Images are to be left out when the records below are printed word for word.

(Recorded information)

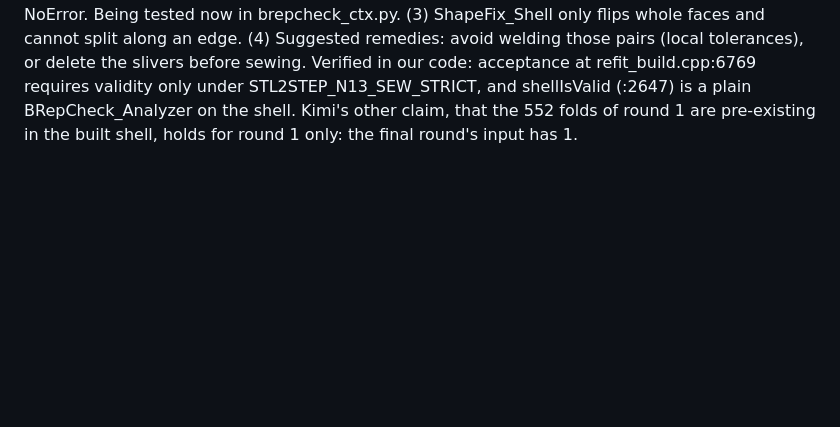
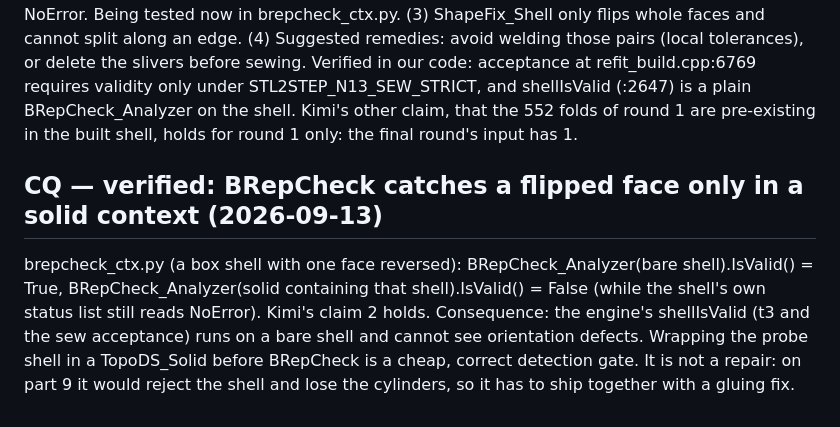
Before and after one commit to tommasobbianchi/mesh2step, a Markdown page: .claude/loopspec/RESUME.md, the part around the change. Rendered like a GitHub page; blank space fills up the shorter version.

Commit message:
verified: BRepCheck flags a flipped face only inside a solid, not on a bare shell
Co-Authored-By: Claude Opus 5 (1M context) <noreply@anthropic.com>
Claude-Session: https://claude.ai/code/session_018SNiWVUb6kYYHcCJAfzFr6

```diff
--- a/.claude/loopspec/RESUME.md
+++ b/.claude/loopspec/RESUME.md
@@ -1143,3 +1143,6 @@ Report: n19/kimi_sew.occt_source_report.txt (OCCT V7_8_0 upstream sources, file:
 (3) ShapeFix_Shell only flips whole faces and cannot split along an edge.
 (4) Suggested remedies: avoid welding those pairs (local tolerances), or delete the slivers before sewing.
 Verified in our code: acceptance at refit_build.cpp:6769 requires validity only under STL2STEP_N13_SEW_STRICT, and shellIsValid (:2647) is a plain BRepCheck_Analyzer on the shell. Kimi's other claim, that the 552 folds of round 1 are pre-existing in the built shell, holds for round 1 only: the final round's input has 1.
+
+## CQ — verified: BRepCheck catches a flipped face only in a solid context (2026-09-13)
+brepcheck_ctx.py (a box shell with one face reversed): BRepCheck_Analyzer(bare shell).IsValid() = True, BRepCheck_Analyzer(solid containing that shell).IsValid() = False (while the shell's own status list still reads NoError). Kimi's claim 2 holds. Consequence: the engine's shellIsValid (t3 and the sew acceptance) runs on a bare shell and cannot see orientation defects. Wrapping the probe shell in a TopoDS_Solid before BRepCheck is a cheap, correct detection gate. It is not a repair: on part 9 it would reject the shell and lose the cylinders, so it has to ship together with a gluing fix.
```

(End Recorded information)

◆ **Exercise response**:
Before and after one commit to tommasobbianchi/mesh2step, a Markdown page: .claude/loopspec/RESUME.md, the part around the change. Rendered like a GitHub page; blank space fills up the shorter version.

Commit message:
verified: BRepCheck flags a flipped face only inside a solid, not on a bare shell
Co-Authored-By: Claude Opus 5 (1M context) <noreply@anthropic.com>
Claude-Session: https://claude.ai/code/session_018SNiWVUb6kYYHcCJAfzFr6

```diff
--- a/.claude/loopspec/RESUME.md
+++ b/.claude/loopspec/RESUME.md
@@ -1143,3 +1143,6 @@ Report: n19/kimi_sew.occt_source_report.txt (OCCT V7_8_0 upstream sources, file:
 (3) ShapeFix_Shell only flips whole faces and cannot split along an edge.
 (4) Suggested remedies: avoid welding those pairs (local tolerances), or delete the slivers before sewing.
 Verified in our code: acceptance at refit_build.cpp:6769 requires validity only under STL2STEP_N13_SEW_STRICT, and shellIsValid (:2647) is a plain BRepCheck_Analyzer on the shell. Kimi's other claim, that the 552 folds of round 1 are pre-existing in the built shell, holds for round 1 only: the final round's input has 1.
+
+## CQ — verified: BRepCheck catches a flipped face only in a solid context (2026-09-13)
+brepcheck_ctx.py (a box shell with one face reversed): BRepCheck_Analyzer(bare shell).IsValid() = True, BRepCheck_Analyzer(solid containing that shell).IsValid() = False (while the shell's own status list still reads NoError). Kimi's claim 2 holds. Consequence: the engine's shellIsValid (t3 and the sew acceptance) runs on a bare shell and cannot see orientation defects. Wrapping the probe shell in a TopoDS_Solid before BRepCheck is a cheap, correct detection gate. It is not a repair: on part 9 it would reject the shell and lose the cylinders, so it has to ship together with a gluing fix.
```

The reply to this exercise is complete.